### Extracted material

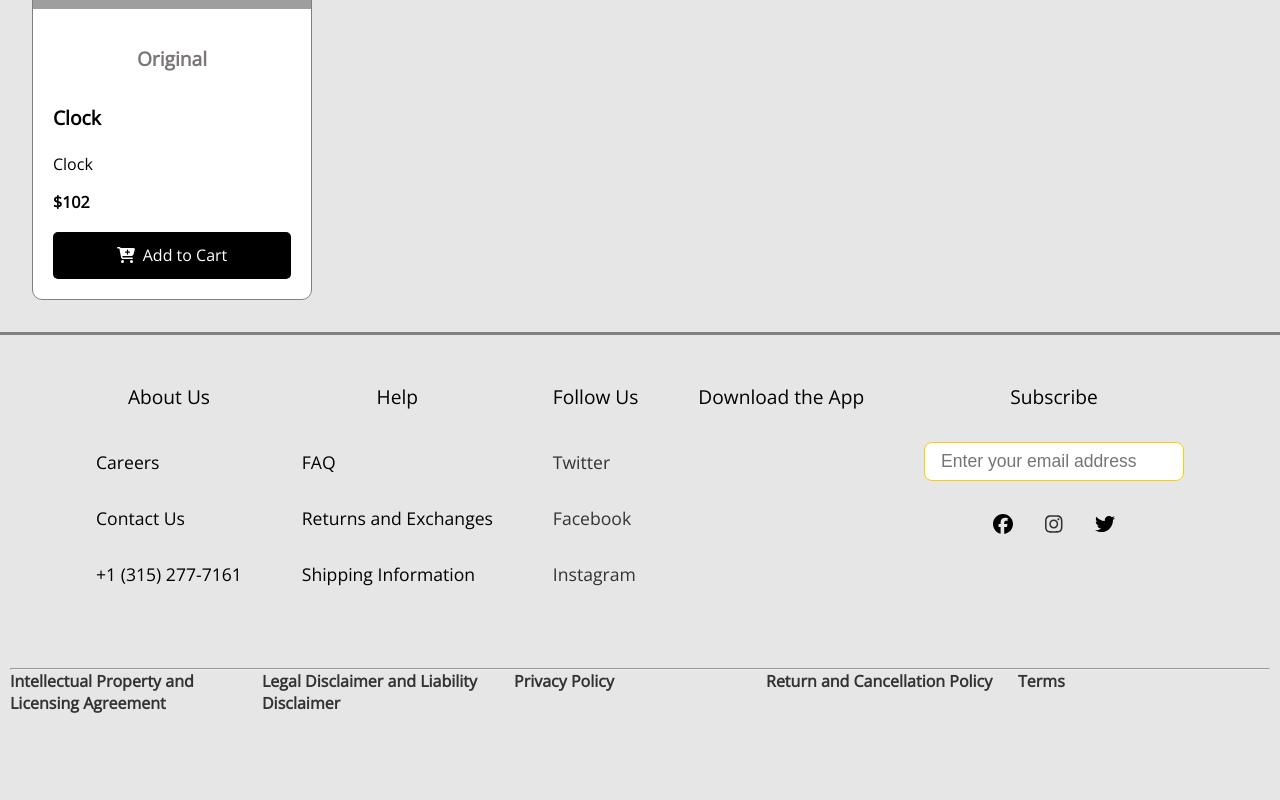
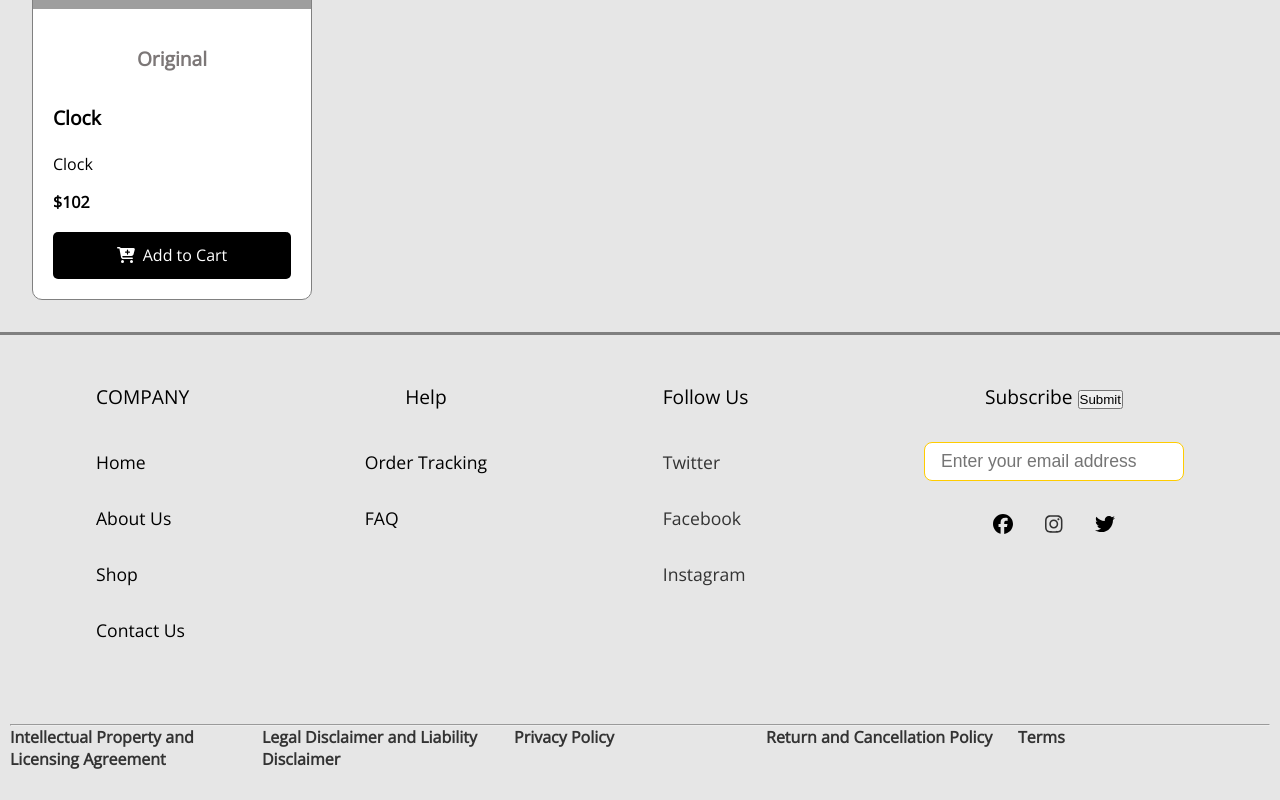
Before and after one commit to mircntzr/e-commerce, a React (Create React App) app: page / in a window 1280 px wide. Shown: the part 5499-6299 px from the top of the page. Before the commit the page ends 6243 px from the top, so only its background shows below. Built offline with nearby package versions, Linux system fonts and the light colour scheme; grey boxes are pictures that could not be loaded.

Commit message:
footer update

```diff
--- a/package.json
+++ b/package.json
@@ -1,5 +1,6 @@
 {
   "name": "vintaggy",
+  "homepage": "http://vintaggy.com/",
   "version": "0.1.0",
   "private": true,
   "dependencies": {
--- a/src/components/Cancellation/Cansellation.jsx
+++ b/src/components/Cancellation/Cansellation.jsx
@@ -58,6 +58,7 @@ function Cansellation() {
                 design, you must place a new order.
               </li>
             </ul>
+            <button className={style.ContactUsBtn}>Submit</button>
           </div>
         </div>
       </div>
--- a/src/components/Cancellation/Cansellation.module.css
+++ b/src/components/Cancellation/Cansellation.module.css
@@ -30,7 +30,6 @@ li {
   margin: 1rem 0;
 }
 
-/* Responsive styles */
 @media (min-width: 576px) {
   .PropertyContainer {
     max-width: 540px;
--- a/src/components/ContactUs/ContactUs.jsx
+++ b/src/components/ContactUs/ContactUs.jsx
@@ -23,6 +23,7 @@ function ContactUs() {
 
             <textarea placeholder="Message *" cols="30" rows="10"></textarea>
           </div>
+          <button className={styles.ContactUsBtn}>Submit</button>
         </div>
       </div>
       <Footer />
--- a/src/components/ContactUs/ContactUs.module.css
+++ b/src/components/ContactUs/ContactUs.module.css
@@ -28,3 +28,20 @@
   margin-bottom: 1rem;
   width: 100%;
 }
+.ContactUsBtn {
+  display: inline-block;
+  border-radius: 4px;
+  background-color: #020202;
+  color: white;
+  text-align: center;
+  font-size: 16px;
+  padding: 10px;
+  width: 100px;
+  transition: all 0.5s;
+  cursor: pointer;
+  margin: 5px;
+}
+
+.ContactUsBtn:hover {
+  background-color: #3e8e41;
+}
--- a/src/components/Footer/Footer.jsx
+++ b/src/components/Footer/Footer.jsx
@@ -12,24 +12,25 @@ const Footer = () => {
   return (
     <footer className={styles.footerContainer}>
       <div className={styles.footerSection}>
-        <span className={styles.footerTitle}>About Us</span>
+        <span className={styles.footerTitle}>COMPANY</span>
+
         <ul>
-          <li>Careers</li>
+          <li>Home</li>
+          <li>About Us</li>
+          <li>Shop</li>
           <li
             onClick={() => navigate("/contactus")}
             className={styles.contactUs}
           >
             Contact Us
           </li>
-          <li>+1 (315) 277-7161</li>
         </ul>
       </div>
       <div className={styles.footerSection}>
         <span className={styles.footerTitle}>Help</span>
         <ul>
+          <li>Order Tracking</li>
           <li>FAQ</li>
-          <li>Returns and Exchanges</li>
-          <li>Shipping Information</li>
         </ul>
       </div>
       <div className={styles.footerSection}>
@@ -46,19 +47,11 @@ const Footer = () => {
           </li>
         </ul>
       </div>
+
       <div className={styles.footerSection}>
-        <span className={styles.footerTitle}>Download the App</span>
-        <div className={styles.appLinks}>
-          <a href="#">
-            <i className="fab fa-apple"></i>
-          </a>
-          <a href="#">
-            <i className="fab fa-google-play"></i>
-          </a>
-        </div>
-      </div>
-      <div className={styles.footerSection}>
-        <span className={styles.footerTitle}>Subscribe</span>
+        <span className={styles.footerTitle}>
+          Subscribe <button>Submit</button>{" "}
+        </span>
         <div className={styles.subscribeForm}>
           <input type="email" placeholder="Enter your email address" />
         </div>
```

######

**Aim of the exercise**. Show the lines from the data above that contain the string "const".

**Exercise solution**.
@@ -12,24 +12,25 @@ const Footer = () => {
@@ -46,19 +47,11 @@ const Footer = () => {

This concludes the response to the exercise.